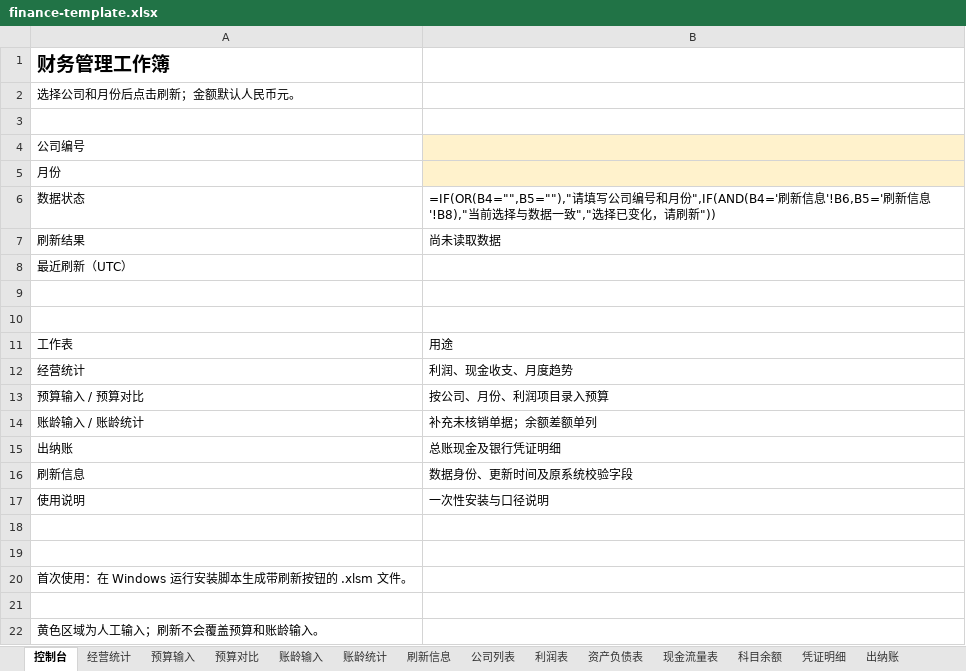
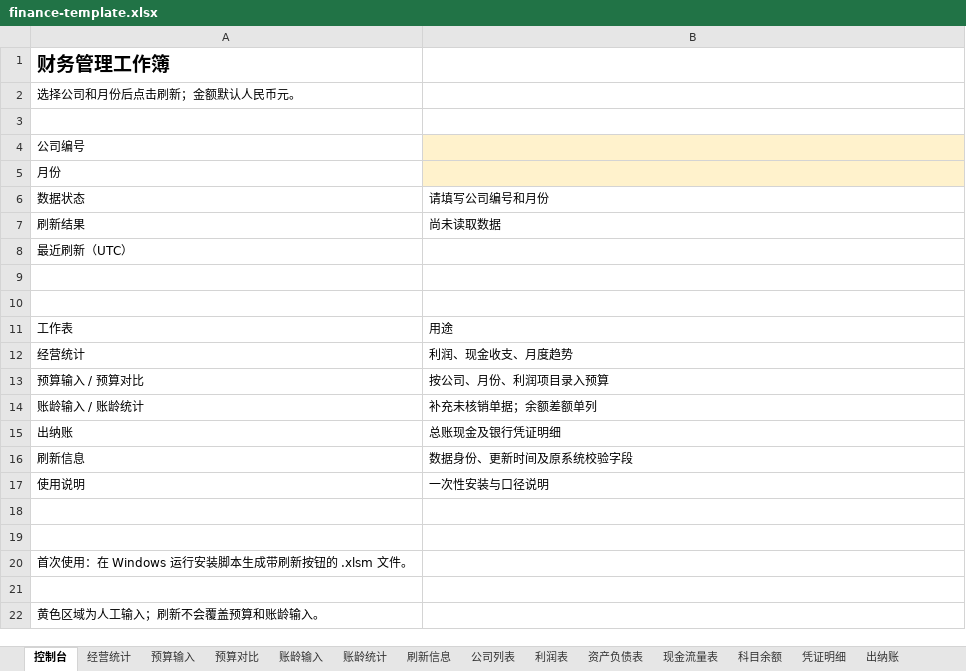
Before and after one commit to Arcraftman/ReceiptUploader, an Excel workbook: excel/finance-template.xlsx, sheet 控制台, drawn as a sheet; values as stored, in another font and other column widths than the file's, no borders; formulas without a stored value are shown as written; the diff names each change by its address in the sheet, - before the commit and + after, or states it on an @@ line.

```diff
--- a/excel/finance-template.xlsx (sheet 控制台)
+++ b/excel/finance-template.xlsx (sheet 控制台)
-B6: =IF(OR(B4="",B5=""),"请填写公司编号和月份",IF(AND(B4='刷新信息'!B6,B5='刷新信息'!B8),"当前选择与数据一致","选择已变化，请刷新"))
+B6: 请填写公司编号和月份
```
Also changed, not shown: sheet 账龄输入, sheet 预算对比, sheet 经营统计, sheet 账龄统计, other sheet tabs, charts or pictures, 3 other files.
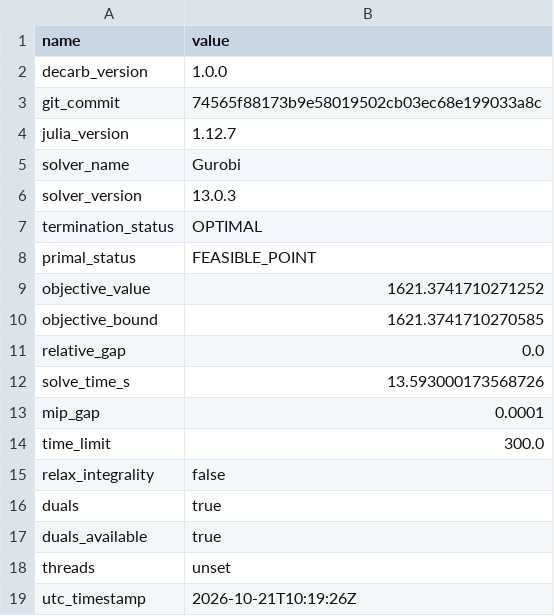
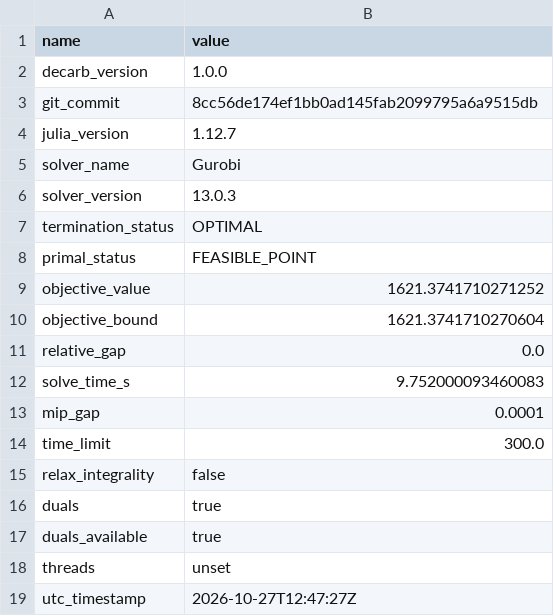
Before and after one commit to pduenas/decarb, a CSV file: examples/investment/out/solve_info.csv, drawn as a sheet.

```diff
--- a/examples/investment/out/solve_info.csv
+++ b/examples/investment/out/solve_info.csv
@@ -2,3 +2,3 @@ name,value
 decarb_version,1.0.0
-git_commit,74565f88173b9e58019502cb03ec68e199033a8c
+git_commit,8cc56de174ef1bb0ad145fab2099795a6a9515db
 julia_version,1.12.7
@@ -9,5 +9,5 @@ primal_status,FEASIBLE_POINT
 objective_value,1621.3741710271252
-objective_bound,1621.3741710270585
+objective_bound,1621.3741710270604
 relative_gap,0.0
-solve_time_s,13.593000173568726
+solve_time_s,9.752000093460083
 mip_gap,0.0001
@@ -18,2 +18,2 @@ duals_available,true
 threads,unset
-utc_timestamp,2026-10-21T10:19:26Z
+utc_timestamp,2026-10-27T12:47:27Z
```
Also changed, not shown: 12 other files.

•••

▸ Task to complete
Give the listing again, exactly as it appears, but without its images.

▸ Solution
Before and after one commit to Arcraftman/ReceiptUploader, an Excel workbook: excel/finance-template.xlsx, sheet 控制台, drawn as a sheet; values as stored, in another font and other column widths than the file's, no borders; formulas without a stored value are shown as written; the diff names each change by its address in the sheet, - before the commit and + after, or states it on an @@ line.

```diff
--- a/excel/finance-template.xlsx (sheet 控制台)
+++ b/excel/finance-template.xlsx (sheet 控制台)
-B6: =IF(OR(B4="",B5=""),"请填写公司编号和月份",IF(AND(B4='刷新信息'!B6,B5='刷新信息'!B8),"当前选择与数据一致","选择已变化，请刷新"))
+B6: 请填写公司编号和月份
```
Also changed, not shown: sheet 账龄输入, sheet 预算对比, sheet 经营统计, sheet 账龄统计, other sheet tabs, charts or pictures, 3 other files.
Before and after one commit to pduenas/decarb, a CSV file: examples/investment/out/solve_info.csv, drawn as a sheet.

```diff
--- a/examples/investment/out/solve_info.csv
+++ b/examples/investment/out/solve_info.csv
@@ -2,3 +2,3 @@ name,value
 decarb_version,1.0.0
-git_commit,74565f88173b9e58019502cb03ec68e199033a8c
+git_commit,8cc56de174ef1bb0ad145fab2099795a6a9515db
 julia_version,1.12.7
@@ -9,5 +9,5 @@ primal_status,FEASIBLE_POINT
 objective_value,1621.3741710271252
-objective_bound,1621.3741710270585
+objective_bound,1621.3741710270604
 relative_gap,0.0
-solve_time_s,13.593000173568726
+solve_time_s,9.752000093460083
 mip_gap,0.0001
@@ -18,2 +18,2 @@ duals_available,true
 threads,unset
-utc_timestamp,2026-10-21T10:19:26Z
+utc_timestamp,2026-10-27T12:47:27Z
```
Also changed, not shown: 12 other files.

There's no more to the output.